What is required: Below are some records. Output the lines from the first one through the line that holds "perf(zerocopy): shrink FastBuffer", exactly as written, with no pictures.

Edit difference data:
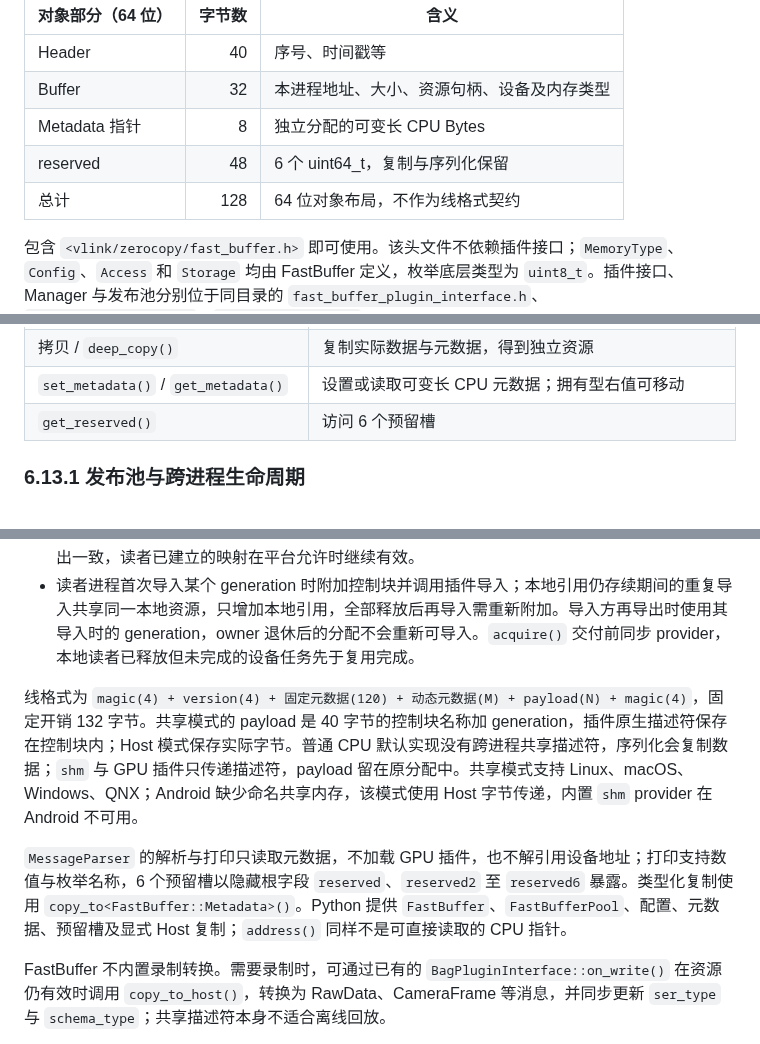
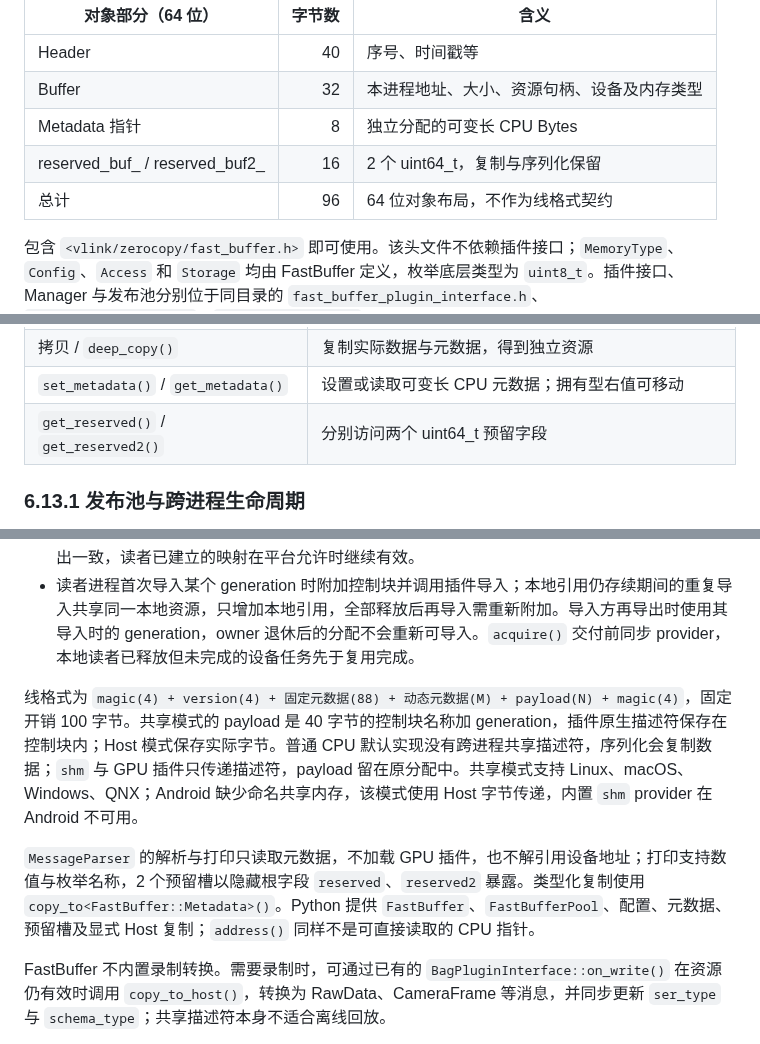
Before and after one commit to thun-res/vlink, a Markdown page: doc/06-zerocopy.md, 3 parts joined by grey strips. Rendered like a GitHub page.

Commit message:
perf(zerocopy): shrink FastBuffer and simplify reserved fields
Reduce the 64-bit object to 96 bytes and wire overhead to 100 bytes.

```diff
--- a/doc/06-zerocopy.md
+++ b/doc/06-zerocopy.md
@@ -492,8 +492,8 @@ process(rd);
 | Header | 40 | 序号、时间戳等 |
 | Buffer | 32 | 本进程地址、大小、资源句柄、设备及内存类型 |
 | Metadata 指针 | 8 | 独立分配的可变长 CPU Bytes |
-| reserved | 48 | 6 个 uint64_t，复制与序列化保留 |
-| 总计 | 128 | 64 位对象布局，不作为线格式契约 |
+| reserved_buf_ / reserved_buf2_ | 16 | 2 个 uint64_t，复制与序列化保留 |
+| 总计 | 96 | 64 位对象布局，不作为线格式契约 |
 
 包含 `<vlink/zerocopy/fast_buffer.h>` 即可使用。该头文件不依赖插件接口；`MemoryType`、`Config`、`Access` 和 `Storage` 均由 FastBuffer 定义，枚举底层类型为 `uint8_t`。插件接口、Manager 与发布池分别位于同目录的 `fast_buffer_plugin_interface.h`、`fast_buffer_manager.h`、`fast_buffer_pool.h`。
 
@@ -508,7 +508,7 @@ process(rd);
 | `shallow_copy()` | 保留同一资源与元数据，源对象释放后仍可使用 |
 | 拷贝 / `deep_copy()` | 复制实际数据与元数据，得到独立资源 |
 | `set_metadata()` / `get_metadata()` | 设置或读取可变长 CPU 元数据；拥有型右值可移动 |
-| `get_reserved()` | 访问 6 个预留槽 |
+| `get_reserved()` / `get_reserved2()` | 分别访问两个 uint64_t 预留字段 |
 
 ### 6.13.1 发布池与跨进程生命周期
 
@@ -521,9 +521,9 @@ process(rd);
 - 任何调用都不等待其他进程。最终释放时若仍有存活读者，分配进入 Manager 的退休列表，由后续创建或释放调用回收；Manager 析构时仍被引用的分配记录日志后照常释放，效果与进程退出一致，读者已建立的映射在平台允许时继续有效。
 - 读者进程首次导入某个 generation 时附加控制块并调用插件导入；本地引用仍存续期间的重复导入共享同一本地资源，只增加本地引用，全部释放后再导入需重新附加。导入方再导出时使用其导入时的 generation，owner 退休后的分配不会重新可导入。`acquire()` 交付前同步 provider，本地读者已释放但未完成的设备任务先于复用完成。
 
-线格式为 `magic(4) + version(4) + 固定元数据(120) + 动态元数据(M) + payload(N) + magic(4)`，固定开销 132 字节。共享模式的 payload 是 40 字节的控制块名称加 generation，插件原生描述符保存在控制块内；Host 模式保存实际字节。普通 CPU 默认实现没有跨进程共享描述符，序列化会复制数据；`shm` 与 GPU 插件只传递描述符，payload 留在原分配中。共享模式支持 Linux、macOS、Windows、QNX；Android 缺少命名共享内存，该模式使用 Host 字节传递，内置 `shm` provider 在 Android 不可用。
+线格式为 `magic(4) + version(4) + 固定元数据(88) + 动态元数据(M) + payload(N) + magic(4)`，固定开销 100 字节。共享模式的 payload 是 40 字节的控制块名称加 generation，插件原生描述符保存在控制块内；Host 模式保存实际字节。普通 CPU 默认实现没有跨进程共享描述符，序列化会复制数据；`shm` 与 GPU 插件只传递描述符，payload 留在原分配中。共享模式支持 Linux、macOS、Windows、QNX；Android 缺少命名共享内存，该模式使用 Host 字节传递，内置 `shm` provider 在 Android 不可用。
 
-`MessageParser` 的解析与打印只读取元数据，不加载 GPU 插件，也不解引用设备地址；打印支持数值与枚举名称，6 个预留槽以隐藏根字段 `reserved`、`reserved2` 至 `reserved6` 暴露。类型化复制使用 `copy_to<FastBuffer::Metadata>()`。Python 提供 `FastBuffer`、`FastBufferPool`、配置、元数据、预留槽及显式 Host 复制；`address()` 同样不是可直接读取的 CPU 指针。
+`MessageParser` 的解析与打印只读取元数据，不加载 GPU 插件，也不解引用设备地址；打印支持数值与枚举名称，2 个预留槽以隐藏根字段 `reserved`、`reserved2` 暴露。类型化复制使用 `copy_to<FastBuffer::Metadata>()`。Python 提供 `FastBuffer`、`FastBufferPool`、配置、元数据、预留槽及显式 Host 复制；`address()` 同样不是可直接读取的 CPU 指针。
 
 FastBuffer 不内置录制转换。需要录制时，可通过已有的 `BagPluginInterface::on_write()` 在资源仍有效时调用 `copy_to_host()`，转换为 RawData、CameraFrame 等消息，并同步更新 `ser_type` 与 `schema_type`；共享描述符本身不适合离线回放。
 
```
Also changed, not shown: doc/images/fastbuffer-layout.png, 7 other files.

Solved problem:
Before and after one commit to thun-res/vlink, a Markdown page: doc/06-zerocopy.md, 3 parts joined by grey strips. Rendered like a GitHub page.

Commit message:
perf(zerocopy): shrink FastBuffer and simplify reserved fields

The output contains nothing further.